To become a citizen at birth, you must:

  • Have been born in the United States or certain territories or outlying possessions of the United States, and subject to the jurisdiction of the United States; OR     
  • had a parent or parents who were citizens at the time of your birth (if you were born abroad) and meet other requirements

To become a citizen after birth, you must:

For more information, see USCIS Policy Manual Citizenship and Naturalization Guidance.   

The Naturalization Test

Most naturalization applicants are required to take a test on:

  • English
  • Civics (U.S. history and government)

We provide resources to help you prepare. For more information, visit our Naturalization Test page. Get study materials from the Citizenship Resource Center.

Citizenship for Military Members and Dependents

Members and veterans of the U.S. armed forces and their dependents may be eligible for special naturalization provisions. For more information, visit our Citizenship for Military Personnel & Family Members page.
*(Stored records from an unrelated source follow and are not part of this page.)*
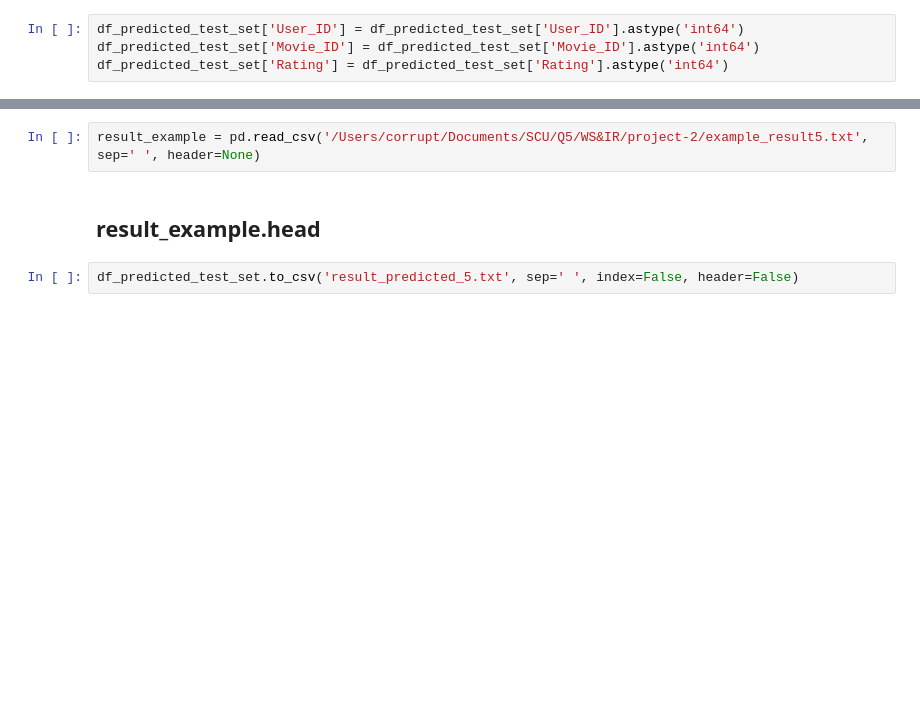
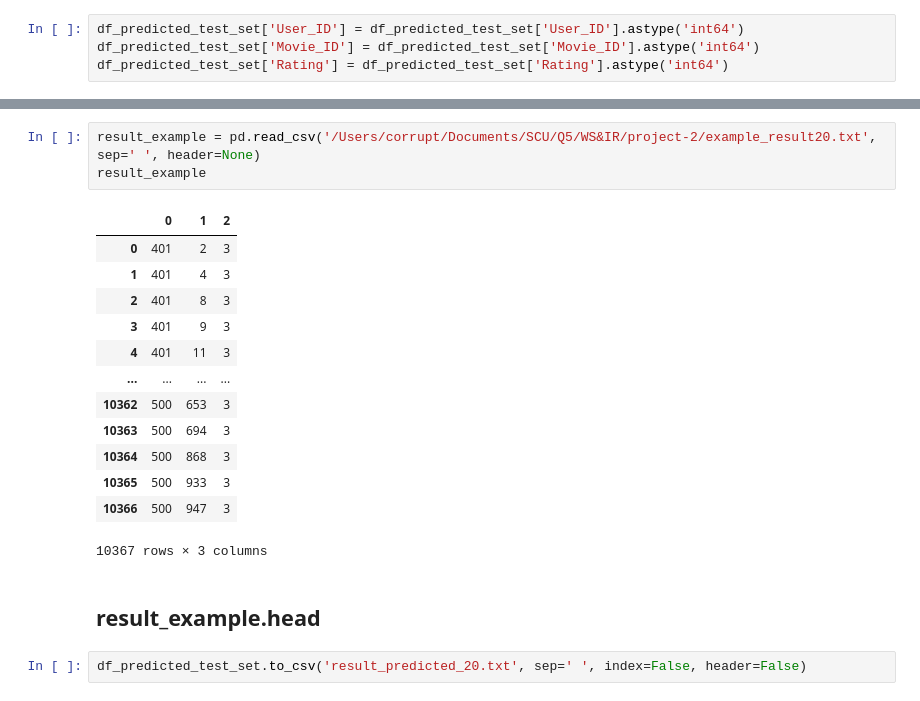
Before and after one commit to semalPatel/recommendation-system, a Jupyter notebook: recomm-system.ipynb, the cells around one changed output, grey strips where cells are left out. Drawn from its saved outputs; the diff is of its cells as text; blank space fills up the shorter version.

```diff
--- a/recomm-system.ipynb
+++ b/recomm-system.ipynb
@@ -380,6 +364,21 @@ df_predicted_test_set
 # %%
-result_example = pd.read_csv('/Users/corrupt/Documents/SCU/Q5/WS&IR/project-2/example_result5.txt', sep=' ', header=None)
+result_example = pd.read_csv('/Users/corrupt/Documents/SCU/Q5/WS&IR/project-2/example_result20.txt', sep=' ', header=None)
+result_example
+# %% [output]
+|  | 0 | 1 | 2 |
+| 0 | 401 | 2 | 3 |
+| 1 | 401 | 4 | 3 |
+| 2 | 401 | 8 | 3 |
+| 3 | 401 | 9 | 3 |
+| 4 | 401 | 11 | 3 |
+| ... | ... | ... | ... |
+| 10362 | 500 | 653 | 3 |
+| 10363 | 500 | 694 | 3 |
+| 10364 | 500 | 868 | 3 |
+| 10365 | 500 | 933 | 3 |
+| 10366 | 500 | 947 | 3 |
+10367 rows × 3 columns
 # %% [markdown]
 ## result_example.head
 # %%
-df_predicted_test_set.to_csv('result_predicted_5.txt', sep=' ', index=False, header=False)
+df_predicted_test_set.to_csv('result_predicted_20.txt', sep=' ', index=False, header=False)
```
Also changed, not shown: parts of 17 cells of this notebook, 6 other files.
Dual Citizenship

For information on dual citizenship, visit the U.S. Department of State Services Dual Nationality website.

The Value of Citizenship

The United States has a long history of welcoming immigrants from all parts of the world. America values the contributions of immigrants who continue to enrich this country and preserve its legacy as a land of freedom and opportunity. 

Deciding to become a U.S. citizen is one of the most important decisions in an individual’s life. If you decide to apply to become a U.S. citizen, you will be showing your commitment to the United States and your loyalty to its Constitution. In return, you are rewarded with all the rights and privileges that are part of U.S. citizenship. 

Last Reviewed/Updated: 01/17/2013